Cost of Living
We can probably learn something from the Commission's examination of the building industry itself. It is of interest to understand why it costs more to build the same house in Auckland, compared with Brisbane. However the cost of housing, or the affordability of housing, is about rather more than just the sum of the price of land and the price of a house.
Transportation costs are directly related to where you live, because where you live determines how far you are away from the things, services and amenities you need. Where you live also determines the property taxes and other taxes you must pay for the services you use. The costs of services you use are partly determined by how far you are away from the source of those services (be it a power station, a reservoir, a waste water treatment plant....). There are a number of useful websites that offer cost of living comparisons between cities.
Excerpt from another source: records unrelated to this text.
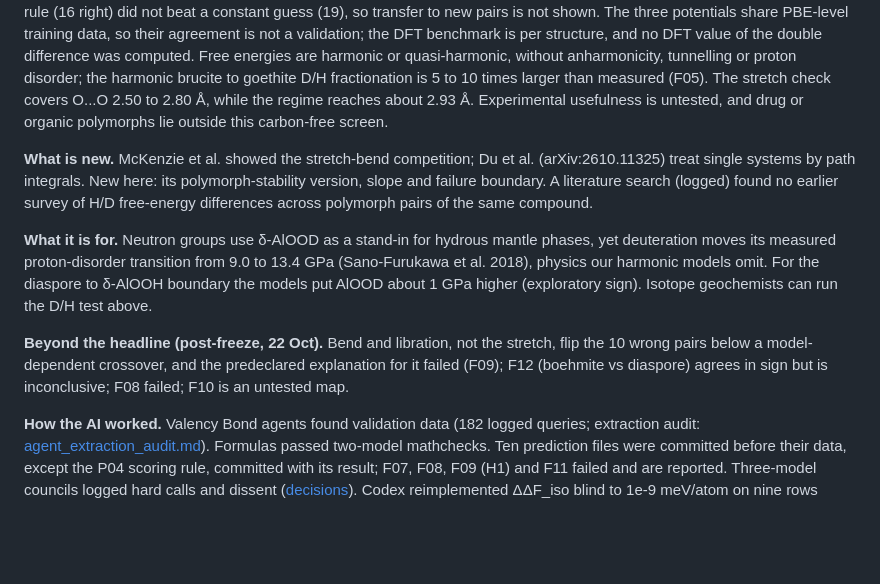
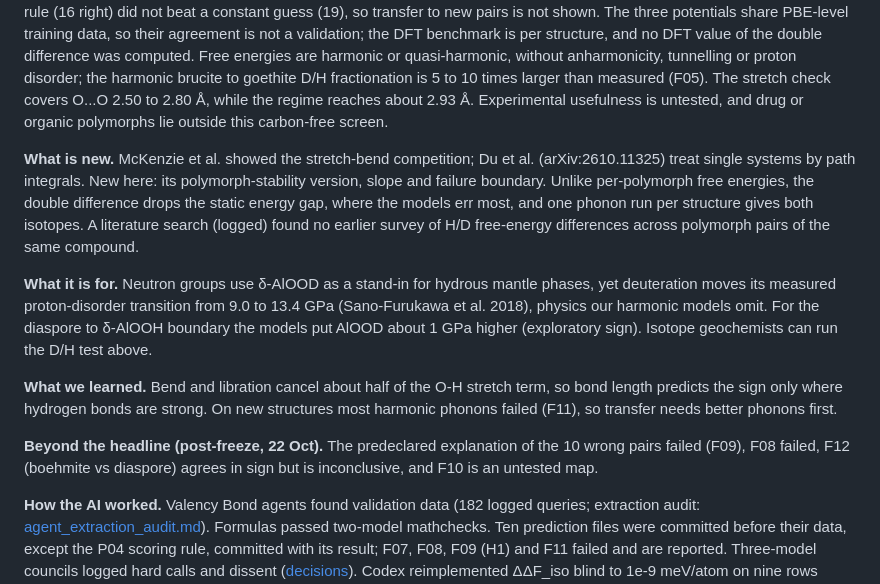
Before and after one commit to canerganis/isoshift, a Markdown page: docs/story/writeup.md, the part around the change. Drawn GitHub-style; blank space fills up the shorter version.

```diff
--- a/docs/story/writeup.md
+++ b/docs/story/writeup.md
@@ -10,11 +10,13 @@ In harmonic calculations with three ML potentials, deuteration favours the polym
 
 **Limits.** Re-choosing the boundary inside training folds gives 183 of 210 held-out evaluations right against 131; the fold holding out Al(OH)3 scores 8 of 28 against 19, so no sharp boundary is established, and cross-validation covers the threshold, not the choice of regime variable or eligibility cuts. F11, a post-freeze prospective test on pairs never computed before, failed its predeclared bar: 87 of 111 rows were lost to the predeclared numerical rules, and on the 24 clean rows the rule (16 right) did not beat a constant guess (19), so transfer to new pairs is not shown. The three potentials share PBE-level training data, so their agreement is not a validation; the DFT benchmark is per structure, and no DFT value of the double difference was computed. Free energies are harmonic or quasi-harmonic, without anharmonicity, tunnelling or proton disorder; the harmonic brucite to goethite D/H fractionation is 5 to 10 times larger than measured (F05). The stretch check covers O...O 2.50 to 2.80 Å, while the regime reaches about 2.93 Å. Experimental usefulness is untested, and drug or organic polymorphs lie outside this carbon-free screen.
 
-**What is new.** McKenzie et al. showed the stretch-bend competition; Du et al. (arXiv:2610.11325) treat single systems by path integrals. New here: its polymorph-stability version, slope and failure boundary. A literature search (logged) found no earlier survey of H/D free-energy differences across polymorph pairs of the same compound.
+**What is new.** McKenzie et al. showed the stretch-bend competition; Du et al. (arXiv:2610.11325) treat single systems by path integrals. New here: its polymorph-stability version, slope and failure boundary. Unlike per-polymorph free energies, the double difference drops the static energy gap, where the models err most, and one phonon run per structure gives both isotopes. A literature search (logged) found no earlier survey of H/D free-energy differences across polymorph pairs of the same compound.
 
 **What it is for.** Neutron groups use δ-AlOOD as a stand-in for hydrous mantle phases, yet deuteration moves its measured proton-disorder transition from 9.0 to 13.4 GPa (Sano-Furukawa et al. 2018), physics our harmonic models omit. For the diaspore to δ-AlOOH boundary the models put AlOOD about 1 GPa higher (exploratory sign). Isotope geochemists can run the D/H test above.
 
-**Beyond the headline (post-freeze, 22 Oct).** Bend and libration, not the stretch, flip the 10 wrong pairs below a model-dependent crossover, and the predeclared explanation for it failed (F09); F12 (boehmite vs diaspore) agrees in sign but is inconclusive; F08 failed; F10 is an untested map.
+**What we learned.** Bend and libration cancel about half of the O-H stretch term, so bond length predicts the sign only where hydrogen bonds are strong. On new structures most harmonic phonons failed (F11), so transfer needs better phonons first.
+
+**Beyond the headline (post-freeze, 22 Oct).** The predeclared explanation of the 10 wrong pairs failed (F09), F08 failed, F12 (boehmite vs diaspore) agrees in sign but is inconclusive, and F10 is an untested map.
 
 **How the AI worked.** Valency Bond agents found validation data (182 logged queries; extraction audit: [agent_extraction_audit.md](https://github.com/canerganis/isoshift/blob/main/docs/story/agent_extraction_audit.md)). Formulas passed two-model mathchecks. Ten prediction files were committed before their data, except the P04 scoring rule, committed with its result; F07, F08, F09 (H1) and F11 failed and are reported. Three-model councils logged hard calls and dissent ([decisions](https://github.com/canerganis/isoshift/tree/main/docs/decisions)). Codex reimplemented ΔΔF_iso blind to 1e-9 meV/atom on nine rows (F06, an implementation check). A marimo app inspects the cached results without a GPU; it computes no new phonons.
 
```
Also changed, not shown: docs/story/SUBMISSION_PACKET.md (+2 -2 lines).
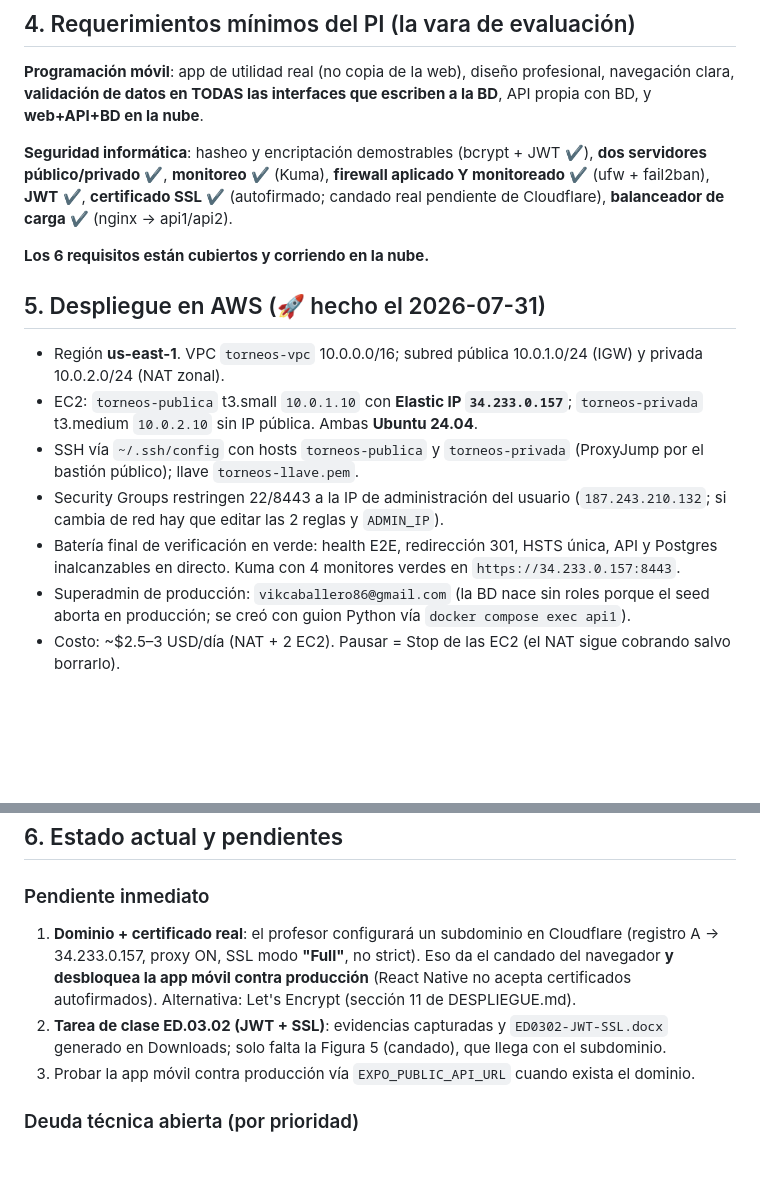
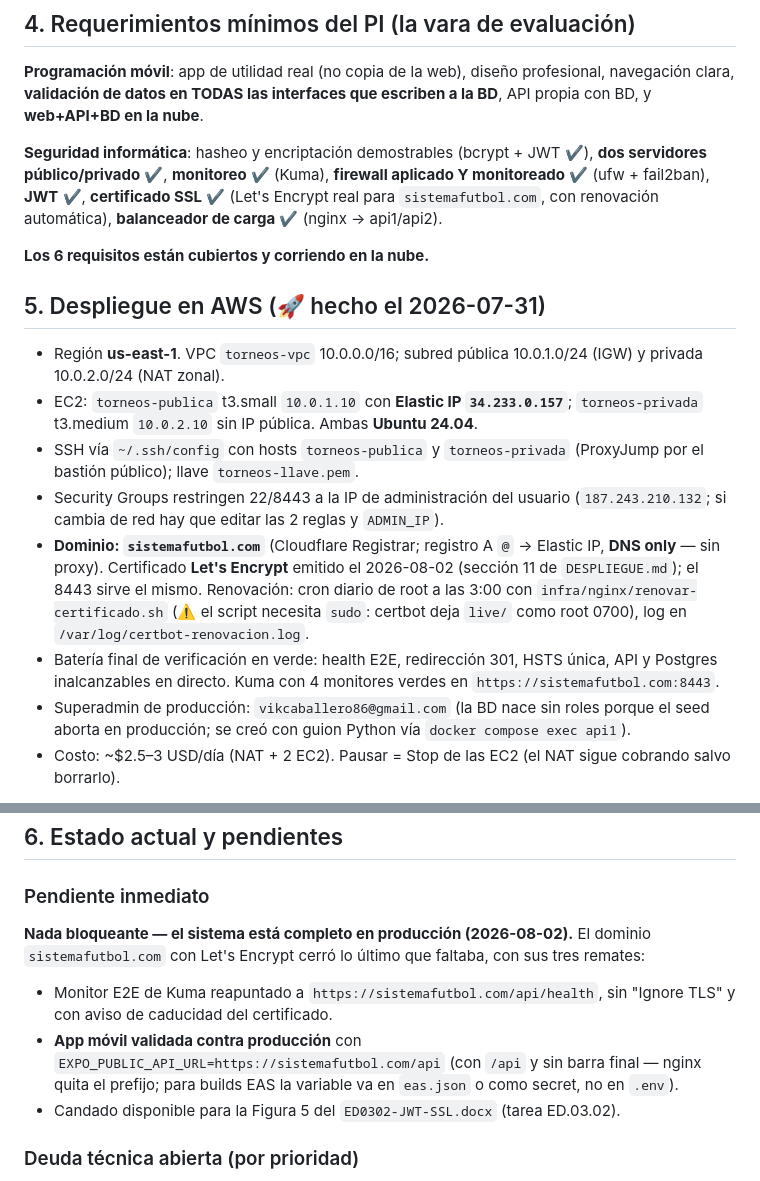
Before and after one commit to VMMC5/sistema-futbol, a Markdown page: docs/CONTEXTO.md, 2 parts joined by grey strips. Drawn GitHub-style; blank space fills up the shorter version.

Commit message:
docs: el contexto refleja el dominio propio y el certificado real (#33)
sistemafutbol.com (Cloudflare Registrar, registro A DNS-only a la Elastic
IP) con certificado Let's Encrypt emitido el 2026-08-02 y renovacion
automatica por cron (el script necesita sudo: certbot deja live/ como
root 0700). Kuma vigila el certificado del dominio y la app movil quedo
validada contra produccion, asi que el pendiente inmediato desaparece:
no queda nada bloqueante.

```diff
--- a/docs/CONTEXTO.md
+++ b/docs/CONTEXTO.md
@@ -56,7 +56,7 @@ Decisiones de seguridad clave:
 
 **Programación móvil**: app de utilidad real (no copia de la web), diseño profesional, navegación clara, **validación de datos en TODAS las interfaces que escriben a la BD**, API propia con BD, y **web+API+BD en la nube**.
 
-**Seguridad informática**: hasheo y encriptación demostrables (bcrypt + JWT ✔), **dos servidores público/privado** ✔, **monitoreo** ✔ (Kuma), **firewall aplicado Y monitoreado** ✔ (ufw + fail2ban), **JWT** ✔, **certificado SSL** ✔ (autofirmado; candado real pendiente de Cloudflare), **balanceador de carga** ✔ (nginx → api1/api2).
+**Seguridad informática**: hasheo y encriptación demostrables (bcrypt + JWT ✔), **dos servidores público/privado** ✔, **monitoreo** ✔ (Kuma), **firewall aplicado Y monitoreado** ✔ (ufw + fail2ban), **JWT** ✔, **certificado SSL** ✔ (Let's Encrypt real para `sistemafutbol.com`, con renovación automática), **balanceador de carga** ✔ (nginx → api1/api2).
 
 **Los 6 requisitos están cubiertos y corriendo en la nube.**
 
@@ -66,7 +66,8 @@ Decisiones de seguridad clave:
 - EC2: `torneos-publica` t3.small `10.0.1.10` con **Elastic IP `34.233.0.157`**; `torneos-privada` t3.medium `10.0.2.10` sin IP pública. Ambas **Ubuntu 24.04**.
 - SSH vía `~/.ssh/config` con hosts `torneos-publica` y `torneos-privada` (ProxyJump por el bastión público); llave `torneos-llave.pem`.
 - Security Groups restringen 22/8443 a la IP de administración del usuario (`187.243.210.132`; si cambia de red hay que editar las 2 reglas y `ADMIN_IP`).
-- Batería final de verificación en verde: health E2E, redirección 301, HSTS única, API y Postgres inalcanzables en directo. Kuma con 4 monitores verdes en `https://34.233.0.157:8443`.
+- **Dominio: `sistemafutbol.com`** (Cloudflare Registrar; registro A `@` → Elastic IP, **DNS only** — sin proxy). Certificado **Let's Encrypt** emitido el 2026-08-02 (sección 11 de `DESPLIEGUE.md`); el 8443 sirve el mismo. Renovación: cron diario de root a las 3:00 con `infra/nginx/renovar-certificado.sh` (⚠️ el script necesita `sudo`: certbot deja `live/` como root 0700), log en `/var/log/certbot-renovacion.log`.
+- Batería final de verificación en verde: health E2E, redirección 301, HSTS única, API y Postgres inalcanzables en directo. Kuma con 4 monitores verdes en `https://sistemafutbol.com:8443`.
 - Superadmin de producción: `vikcaballero86@gmail.com` (la BD nace sin roles porque el seed aborta en producción; se creó con guion Python vía `docker compose exec api1`).
 - Costo: ~$2.5–3 USD/día (NAT + 2 EC2). Pausar = Stop de las EC2 (el NAT sigue cobrando salvo borrarlo).
 
@@ -80,9 +81,10 @@ Decisiones de seguridad clave:
 ## 6. Estado actual y pendientes
 
 ### Pendiente inmediato
-1. **Dominio + certificado real**: el profesor configurará un subdominio en Cloudflare (registro A → 34.233.0.157, proxy ON, SSL modo **"Full"**, no strict). Eso da el candado del navegador **y desbloquea la app móvil contra producción** (React Native no acepta certificados autofirmados). Alternativa: Let's Encrypt (sección 11 de DESPLIEGUE.md).
-2. **Tarea de clase ED.03.02 (JWT + SSL)**: evidencias capturadas y `ED0302-JWT-SSL.docx` generado en Downloads; solo falta la Figura 5 (candado), que llega con el subdominio.
-3. Probar la app móvil contra producción vía `EXPO_PUBLIC_API_URL` cuando exista el dominio.
+**Nada bloqueante — el sistema está completo en producción (2026-08-02).** El dominio `sistemafutbol.com` con Let's Encrypt cerró lo último que faltaba, con sus tres remates:
+- Monitor E2E de Kuma reapuntado a `https://sistemafutbol.com/api/health`, sin "Ignore TLS" y con aviso de caducidad del certificado.
+- **App móvil validada contra producción** con `EXPO_PUBLIC_API_URL=https://sistemafutbol.com/api` (con `/api` y sin barra final — nginx quita el prefijo; para builds EAS la variable va en `eas.json` o como secret, no en `.env`).
+- Candado disponible para la Figura 5 del `ED0302-JWT-SSL.docx` (tarea ED.03.02).
 
 ### Deuda técnica abierta (por prioridad)
 - **Lock de fila (`with_for_update`) en la guardia del doble pago** — con 2 réplicas de API la carrera es real (el 2º commit da 500 en vez de 409).
```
Numbeo is one of those. It relies on data sourced from people living in cities. The image is from the site and indicates some of the media that have used comparisons from Numbeo in their reports and articles.
I used it to compare Cost of Living between Auckland and Brisbane. The data are presented in Euro.
This is the overall result produced. You see this for yourself here. This graphic contains some of the supporting data. You will note that the left hand column is Brisbane, while RHS is Auckland. I suggest you click this image to see it bigger.
The key thing is that this information appears to contradict the bald numbers that are contained in the Productivity Commission report which suggest that housing is cheaper (more affordable) in Brisbane, compared with Auckland. Auckland Housing Location Value Analysis
I came across an interesting paper last year, when I was preparing a presentation for a conference on housing affordability. It's worth sharing...
There has been increasing interest and research into house prices in New Zealand. Recent work has focused on the movements in market prices for houses, for land, and for house construction costs especially as these price movements affect consumer inflation, and housing affordability. To date the work released has not directly addressed the role of resource pricing in the allocation of urban land, and other matters affecting affordability with increasing urban density...
...paper discusses the issues around housing affordability in the context of increases in urban density, with consequent effects on resource pricing of land, industry profiles, residential density, employment participation and incomes.
You can see the rest of this posting here, which also contains a link to the original paper. Of critical importance is the paper's look at the economic benefits to those who live in housing located close to denser development. This is another factor in any useful analysis of the costs and benefits of housing to those who live in those houses. And while I'm on the subject here's a link to a significant posting I did on urban sprawl.
That's enough for this posting. Suffice to say, the Productivity Commission's work needs to be broadened for it to be useful. As it stands it is an assessment from the point of view of property developers, rather than from the viewpoint of those who live in those houses and who are faced with the true costs (and the true benefits) of housing.